When a search engine crawls a site it will potentially find two separate links with the exact some content. Google does not like this because their website crawlers do not know which page should be indexed and served within their search engine result pages. This will dilute your search presence and could hurt your web traffic. So by adding the rel="canonical" tag you are basically saying "hey website crawler, I am aware of the duplicate content but this URL is the one I want to have indexed, you can ignore the other one. Thanks!"
For example, let's say a search engine crawler finds these two links on a website.
The only difference between these two URLs is that one is using the HTTPS protocol and the other is not. Each one of these pages are the same line for line but this doesn't matter to the crawler, it sees two separate pages and two unique URLs. Even though the pages are the same in every aspect the crawler indexes these two pages separately as duplicate content and this will more than likely hurt your odds for ranking high in Google or Bing.
However, the next week you have decided to include the rel="canonical" tag on your website and that you want to use the HTTPS protocol as your preferred URL. By including the

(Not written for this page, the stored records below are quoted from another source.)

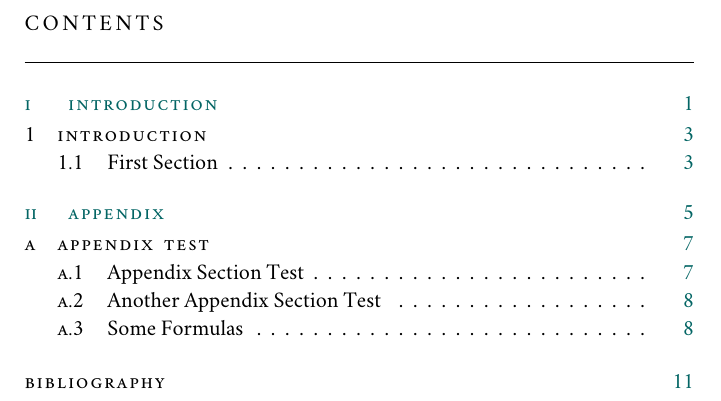
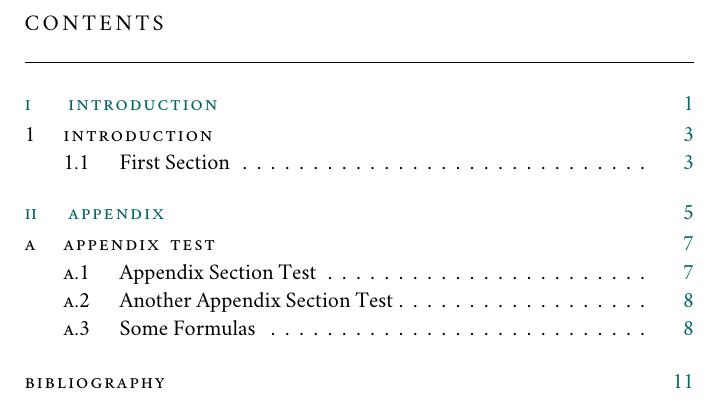
Before and after one commit to baxen/thesis, a LaTeX thesis (axen_thesis.tex, which reads classicthesis-config.tex): part of page 11 of 29, cut so that both start at the same text. Compiled offline with XeLaTeX; a missing font is replaced by an installed copy or a similar font.

Commit message:
Enabled many chapters option to accomodate all chapters in outline.

```diff
--- a/classicthesis-config.tex
+++ b/classicthesis-config.tex
@@ -32,7 +32,7 @@
 %	Each of the commands can be cited anywhere in the thesis
 %----------------------------------------------------------------------------------------
 
-\PassOptionsToPackage{eulerchapternumbers,listings,drafting,subfig,beramono,parts}{classicthesis}
+\PassOptionsToPackage{eulerchapternumbers,listings,drafting,subfig,beramono,parts,manychapters}{classicthesis}
 % Available options: drafting parts nochapters linedheaders eulerchapternumbers beramono eulermath pdfspacing minionprospacing tocaligned dottedtoc manychapters listings floatperchapter subfig
 % Might want to turn of xelatex and re-enable pdfspacing
 
```
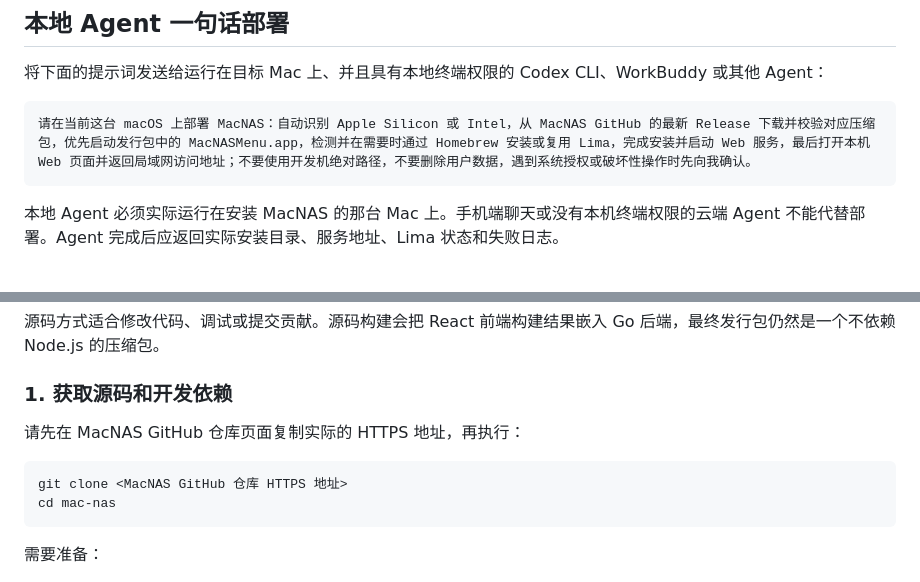
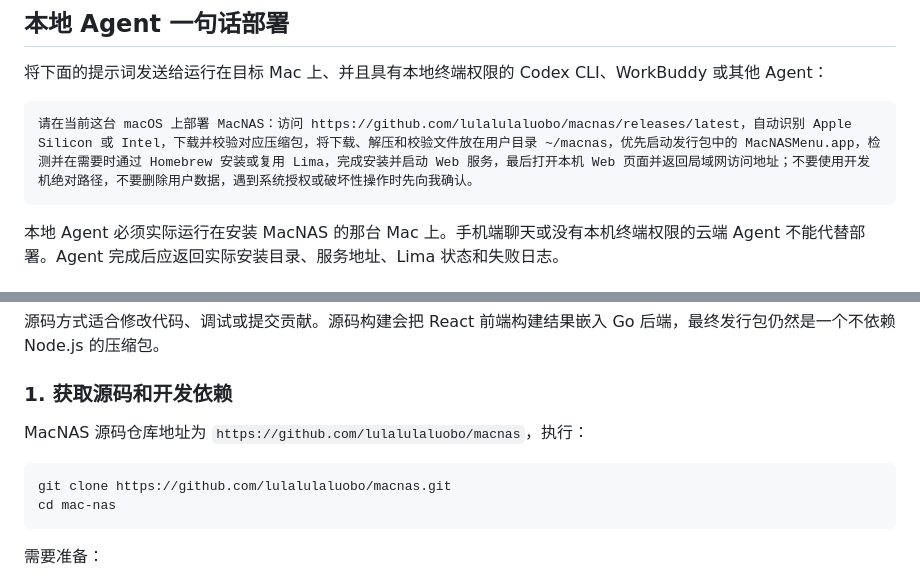
Before and after one commit to lulalulaluobo/macbox, a Markdown page: docs/distribution-and-local-deploy.md, 2 parts joined by grey strips. Drawn GitHub-style.

````diff
--- a/docs/distribution-and-local-deploy.md
+++ b/docs/distribution-and-local-deploy.md
@@ -18,7 +18,7 @@
 将下面的提示词发送给运行在目标 Mac 上、并且具有本地终端权限的 Codex CLI、WorkBuddy 或其他 Agent：
 
 ```text
-请在当前这台 macOS 上部署 MacNAS：自动识别 Apple Silicon 或 Intel，从 MacNAS GitHub 的最新 Release 下载并校验对应压缩包，优先启动发行包中的 MacNASMenu.app，检测并在需要时通过 Homebrew 安装或复用 Lima，完成安装并启动 Web 服务，最后打开本机 Web 页面并返回局域网访问地址；不要使用开发机绝对路径，不要删除用户数据，遇到系统授权或破坏性操作时先向我确认。
+请在当前这台 macOS 上部署 MacNAS：访问 https://github.com/lulalulaluobo/macnas/releases/latest，自动识别 Apple Silicon 或 Intel，下载并校验对应压缩包，将下载、解压和校验文件放在用户目录 ~/macnas，优先启动发行包中的 MacNASMenu.app，检测并在需要时通过 Homebrew 安装或复用 Lima，完成安装并启动 Web 服务，最后打开本机 Web 页面并返回局域网访问地址；不要使用开发机绝对路径，不要删除用户数据，遇到系统授权或破坏性操作时先向我确认。
 ```
 
 本地 Agent 必须实际运行在安装 MacNAS 的那台 Mac 上。手机端聊天或没有本机终端权限的云端 Agent 不能代替部署。Agent 完成后应返回实际安装目录、服务地址、Lima 状态和失败日志。
@@ -117,10 +117,10 @@ brew install lima
 
 ### 1. 获取源码和开发依赖
 
-请先在 MacNAS GitHub 仓库页面复制实际的 HTTPS 地址，再执行：
+MacNAS 源码仓库地址为 `https://github.com/lulalulaluobo/macnas`，执行：
 
 ```bash
-git clone <MacNAS GitHub 仓库 HTTPS 地址>
+git clone https://github.com/lulalulaluobo/macnas.git
 cd mac-nas
 ```
 
````
Also changed, not shown: README.md (+6 -4 lines), docs/macos-cli-install.md (+1 -1 lines).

<link rel="canonical" href="https://example.com/blog-post" /> you have told search engines that you are aware of duplicate content issue and that this is the only page they should index and send traffic to.
Quick Note on 301 Redirects
If you have the option to 301 redirect all of your web traffic via your htaccess file, or any other method, you might want consider that option as well. This can be a bit more challenging depending on your situation and capabilities.
However, the attractive side with the 301 is that you are forcing all traffic to your desired URL. In our case it would be telling all traffic hitting the domain http://example.com to be redirected automatically to https://example.com. This will prevent Google, or any crawler or web visitor, to only have access to your desired content. This will eliminate any sort of confusion when it comes to indexing and essentially eliminates duplicate content issues.
There you have it: the pros and cons to SSL and HTTPS. If you have any questions, comments, concerns, put them down below, I'd love to hear from you guys and gals. I can always improve these. That's it, Brendan Gilbert, have an A1 day.
PS - If you need help implementing HTTPS protocol for your website we can help. Click the button below to talk with one of our experts and get a free website consultation.